**Problem description**: Filter the listing and keep only the lines with the word "behind".

**Data supplied**:
┌────────
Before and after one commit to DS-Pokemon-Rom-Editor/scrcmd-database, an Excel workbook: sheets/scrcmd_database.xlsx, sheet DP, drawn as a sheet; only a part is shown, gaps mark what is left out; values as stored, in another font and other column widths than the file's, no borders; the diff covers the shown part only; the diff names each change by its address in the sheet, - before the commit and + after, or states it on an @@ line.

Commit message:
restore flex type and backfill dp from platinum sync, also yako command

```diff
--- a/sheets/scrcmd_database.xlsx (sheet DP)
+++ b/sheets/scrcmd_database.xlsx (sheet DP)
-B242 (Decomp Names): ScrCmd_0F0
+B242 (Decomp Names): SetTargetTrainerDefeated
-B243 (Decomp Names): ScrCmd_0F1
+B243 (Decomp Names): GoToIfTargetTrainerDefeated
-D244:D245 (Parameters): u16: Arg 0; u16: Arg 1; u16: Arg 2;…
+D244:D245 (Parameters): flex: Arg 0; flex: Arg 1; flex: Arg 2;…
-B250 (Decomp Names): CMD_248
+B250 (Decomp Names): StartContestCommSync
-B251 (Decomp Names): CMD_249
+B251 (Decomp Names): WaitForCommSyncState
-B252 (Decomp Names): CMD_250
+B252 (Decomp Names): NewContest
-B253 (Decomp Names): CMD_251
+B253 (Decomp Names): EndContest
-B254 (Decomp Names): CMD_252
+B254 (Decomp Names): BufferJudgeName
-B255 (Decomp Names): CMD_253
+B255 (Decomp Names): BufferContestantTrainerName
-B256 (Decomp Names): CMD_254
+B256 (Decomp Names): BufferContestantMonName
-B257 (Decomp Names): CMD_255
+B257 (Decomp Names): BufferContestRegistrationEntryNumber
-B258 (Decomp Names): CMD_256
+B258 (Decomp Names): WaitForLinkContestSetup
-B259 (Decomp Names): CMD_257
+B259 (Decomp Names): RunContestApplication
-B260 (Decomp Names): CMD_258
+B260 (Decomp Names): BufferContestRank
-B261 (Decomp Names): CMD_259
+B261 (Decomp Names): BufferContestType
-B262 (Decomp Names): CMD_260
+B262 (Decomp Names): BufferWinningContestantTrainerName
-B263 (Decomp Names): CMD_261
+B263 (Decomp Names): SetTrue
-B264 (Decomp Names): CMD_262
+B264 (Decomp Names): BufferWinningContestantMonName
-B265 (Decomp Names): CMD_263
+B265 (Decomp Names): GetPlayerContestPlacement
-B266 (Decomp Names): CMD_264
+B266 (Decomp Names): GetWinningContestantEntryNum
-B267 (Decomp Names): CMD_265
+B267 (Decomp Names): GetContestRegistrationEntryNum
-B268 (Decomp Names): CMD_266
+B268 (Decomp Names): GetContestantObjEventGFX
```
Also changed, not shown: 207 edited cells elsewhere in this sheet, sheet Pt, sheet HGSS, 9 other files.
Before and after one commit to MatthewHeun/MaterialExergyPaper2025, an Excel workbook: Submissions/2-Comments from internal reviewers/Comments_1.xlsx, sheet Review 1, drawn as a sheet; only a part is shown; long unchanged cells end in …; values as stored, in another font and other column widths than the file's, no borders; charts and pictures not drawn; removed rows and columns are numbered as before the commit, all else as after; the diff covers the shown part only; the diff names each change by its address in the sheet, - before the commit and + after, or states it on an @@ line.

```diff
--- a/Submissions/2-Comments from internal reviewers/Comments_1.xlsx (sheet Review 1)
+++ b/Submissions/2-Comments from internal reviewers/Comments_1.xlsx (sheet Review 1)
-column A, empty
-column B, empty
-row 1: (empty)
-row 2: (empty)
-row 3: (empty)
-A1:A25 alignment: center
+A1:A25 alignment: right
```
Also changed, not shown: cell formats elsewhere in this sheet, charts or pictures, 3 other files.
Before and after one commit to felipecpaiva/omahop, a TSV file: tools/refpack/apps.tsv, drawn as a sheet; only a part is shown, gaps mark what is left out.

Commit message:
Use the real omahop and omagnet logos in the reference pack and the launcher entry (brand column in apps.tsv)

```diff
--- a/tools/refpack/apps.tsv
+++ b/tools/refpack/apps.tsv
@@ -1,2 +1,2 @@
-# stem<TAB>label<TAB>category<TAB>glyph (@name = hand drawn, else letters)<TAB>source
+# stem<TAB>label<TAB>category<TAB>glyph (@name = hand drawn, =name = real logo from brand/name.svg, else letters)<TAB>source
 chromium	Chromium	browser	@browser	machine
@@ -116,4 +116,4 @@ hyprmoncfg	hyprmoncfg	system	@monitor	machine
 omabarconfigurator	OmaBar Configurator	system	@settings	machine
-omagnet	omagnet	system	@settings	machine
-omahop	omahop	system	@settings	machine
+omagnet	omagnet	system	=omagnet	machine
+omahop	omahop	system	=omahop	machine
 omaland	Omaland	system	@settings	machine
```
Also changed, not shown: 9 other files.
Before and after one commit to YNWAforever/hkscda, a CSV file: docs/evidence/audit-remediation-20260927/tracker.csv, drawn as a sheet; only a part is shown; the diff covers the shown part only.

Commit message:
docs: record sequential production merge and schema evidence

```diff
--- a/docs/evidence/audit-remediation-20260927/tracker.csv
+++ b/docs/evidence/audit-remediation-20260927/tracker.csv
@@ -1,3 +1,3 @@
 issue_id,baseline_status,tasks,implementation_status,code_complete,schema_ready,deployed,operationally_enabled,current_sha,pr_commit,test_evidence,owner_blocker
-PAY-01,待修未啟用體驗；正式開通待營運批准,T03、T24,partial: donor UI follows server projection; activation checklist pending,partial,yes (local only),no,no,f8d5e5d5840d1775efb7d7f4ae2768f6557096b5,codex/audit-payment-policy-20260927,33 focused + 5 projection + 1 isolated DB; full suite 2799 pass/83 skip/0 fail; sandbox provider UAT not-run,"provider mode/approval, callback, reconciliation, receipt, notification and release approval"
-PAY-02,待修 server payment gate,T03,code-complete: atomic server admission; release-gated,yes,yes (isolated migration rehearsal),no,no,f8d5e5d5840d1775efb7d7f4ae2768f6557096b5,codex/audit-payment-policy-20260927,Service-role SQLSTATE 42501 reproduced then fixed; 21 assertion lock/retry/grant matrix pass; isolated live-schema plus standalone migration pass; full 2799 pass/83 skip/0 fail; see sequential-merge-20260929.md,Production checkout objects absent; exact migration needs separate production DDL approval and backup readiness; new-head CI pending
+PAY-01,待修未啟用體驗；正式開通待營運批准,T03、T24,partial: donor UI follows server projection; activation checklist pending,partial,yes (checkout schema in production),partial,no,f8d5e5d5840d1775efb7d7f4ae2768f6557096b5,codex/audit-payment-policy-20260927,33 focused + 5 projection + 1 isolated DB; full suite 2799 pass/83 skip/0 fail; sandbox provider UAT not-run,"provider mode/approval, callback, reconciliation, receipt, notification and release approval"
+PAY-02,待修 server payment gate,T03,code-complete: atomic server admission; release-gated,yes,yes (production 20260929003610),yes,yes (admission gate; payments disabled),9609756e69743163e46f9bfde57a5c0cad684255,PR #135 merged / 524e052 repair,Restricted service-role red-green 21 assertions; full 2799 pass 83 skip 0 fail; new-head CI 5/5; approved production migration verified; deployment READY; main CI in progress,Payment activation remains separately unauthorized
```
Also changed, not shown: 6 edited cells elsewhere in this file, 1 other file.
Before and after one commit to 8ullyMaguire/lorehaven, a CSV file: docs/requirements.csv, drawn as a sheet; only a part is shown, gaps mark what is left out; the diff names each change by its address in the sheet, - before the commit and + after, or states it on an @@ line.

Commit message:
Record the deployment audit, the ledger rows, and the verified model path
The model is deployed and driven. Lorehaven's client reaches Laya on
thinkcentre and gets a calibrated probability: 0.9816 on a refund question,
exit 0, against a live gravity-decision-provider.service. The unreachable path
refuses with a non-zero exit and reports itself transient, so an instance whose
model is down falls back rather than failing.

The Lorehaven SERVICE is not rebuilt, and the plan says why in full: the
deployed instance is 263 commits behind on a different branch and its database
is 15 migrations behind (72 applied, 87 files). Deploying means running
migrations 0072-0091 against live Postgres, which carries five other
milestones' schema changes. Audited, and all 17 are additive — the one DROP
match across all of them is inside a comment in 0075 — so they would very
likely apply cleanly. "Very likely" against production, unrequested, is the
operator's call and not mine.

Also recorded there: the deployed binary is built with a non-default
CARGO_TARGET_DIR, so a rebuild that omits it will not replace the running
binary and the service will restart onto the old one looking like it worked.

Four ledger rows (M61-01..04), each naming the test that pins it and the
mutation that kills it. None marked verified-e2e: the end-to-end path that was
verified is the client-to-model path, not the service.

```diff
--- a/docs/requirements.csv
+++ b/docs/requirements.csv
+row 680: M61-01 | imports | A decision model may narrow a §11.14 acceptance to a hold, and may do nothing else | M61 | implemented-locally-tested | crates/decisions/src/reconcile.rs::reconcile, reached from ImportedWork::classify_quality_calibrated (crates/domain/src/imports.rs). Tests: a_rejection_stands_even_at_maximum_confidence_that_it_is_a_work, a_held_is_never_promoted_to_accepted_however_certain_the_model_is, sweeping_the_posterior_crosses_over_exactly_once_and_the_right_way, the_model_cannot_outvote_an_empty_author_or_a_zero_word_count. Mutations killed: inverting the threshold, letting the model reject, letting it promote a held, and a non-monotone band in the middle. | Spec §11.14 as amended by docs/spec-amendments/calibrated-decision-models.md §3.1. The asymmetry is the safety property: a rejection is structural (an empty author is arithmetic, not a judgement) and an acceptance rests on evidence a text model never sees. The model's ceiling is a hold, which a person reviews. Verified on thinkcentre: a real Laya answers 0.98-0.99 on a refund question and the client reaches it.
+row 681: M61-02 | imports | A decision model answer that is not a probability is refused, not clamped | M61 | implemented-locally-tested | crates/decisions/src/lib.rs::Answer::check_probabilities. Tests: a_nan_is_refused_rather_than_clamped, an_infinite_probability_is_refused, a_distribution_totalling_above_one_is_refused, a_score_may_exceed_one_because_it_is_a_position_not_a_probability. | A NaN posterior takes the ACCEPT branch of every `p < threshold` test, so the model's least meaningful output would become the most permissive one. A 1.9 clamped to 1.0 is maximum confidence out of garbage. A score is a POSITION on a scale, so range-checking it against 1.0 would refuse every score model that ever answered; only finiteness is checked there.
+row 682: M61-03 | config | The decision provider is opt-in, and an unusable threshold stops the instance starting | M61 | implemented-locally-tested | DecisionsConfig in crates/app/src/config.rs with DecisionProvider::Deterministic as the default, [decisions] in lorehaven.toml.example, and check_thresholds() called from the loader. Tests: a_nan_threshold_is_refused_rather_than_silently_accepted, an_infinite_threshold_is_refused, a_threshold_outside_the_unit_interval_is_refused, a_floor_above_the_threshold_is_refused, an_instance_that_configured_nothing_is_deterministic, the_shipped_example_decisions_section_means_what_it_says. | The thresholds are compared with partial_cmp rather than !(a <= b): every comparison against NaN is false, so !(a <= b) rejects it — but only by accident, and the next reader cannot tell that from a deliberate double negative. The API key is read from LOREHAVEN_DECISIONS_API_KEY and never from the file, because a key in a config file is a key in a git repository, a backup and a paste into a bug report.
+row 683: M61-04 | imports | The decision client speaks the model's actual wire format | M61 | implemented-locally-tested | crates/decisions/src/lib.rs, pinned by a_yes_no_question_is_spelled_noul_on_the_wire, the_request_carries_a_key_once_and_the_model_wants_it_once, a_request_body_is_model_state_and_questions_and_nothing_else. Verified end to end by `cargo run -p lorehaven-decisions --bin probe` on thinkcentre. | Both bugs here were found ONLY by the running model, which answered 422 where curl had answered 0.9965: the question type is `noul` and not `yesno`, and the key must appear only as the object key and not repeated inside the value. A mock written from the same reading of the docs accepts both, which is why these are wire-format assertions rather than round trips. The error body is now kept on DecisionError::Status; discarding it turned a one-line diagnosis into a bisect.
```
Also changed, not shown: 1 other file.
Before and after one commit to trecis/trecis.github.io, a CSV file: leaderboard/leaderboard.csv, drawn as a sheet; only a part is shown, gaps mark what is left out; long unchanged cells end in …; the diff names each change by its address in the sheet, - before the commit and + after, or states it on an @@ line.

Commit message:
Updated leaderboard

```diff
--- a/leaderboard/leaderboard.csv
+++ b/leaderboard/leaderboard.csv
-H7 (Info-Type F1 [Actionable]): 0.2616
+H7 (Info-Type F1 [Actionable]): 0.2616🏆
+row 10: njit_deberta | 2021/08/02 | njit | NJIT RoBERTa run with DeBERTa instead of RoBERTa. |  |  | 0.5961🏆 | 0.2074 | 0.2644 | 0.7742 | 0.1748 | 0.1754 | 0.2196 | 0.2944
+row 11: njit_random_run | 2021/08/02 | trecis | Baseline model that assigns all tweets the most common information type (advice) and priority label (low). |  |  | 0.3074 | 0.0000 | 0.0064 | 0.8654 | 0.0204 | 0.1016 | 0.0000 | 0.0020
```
└────────
**The answer**:
deployed instance is 263 commits behind on a different branch and its database
is 15 migrations behind (72 applied, 87 files). Deploying means running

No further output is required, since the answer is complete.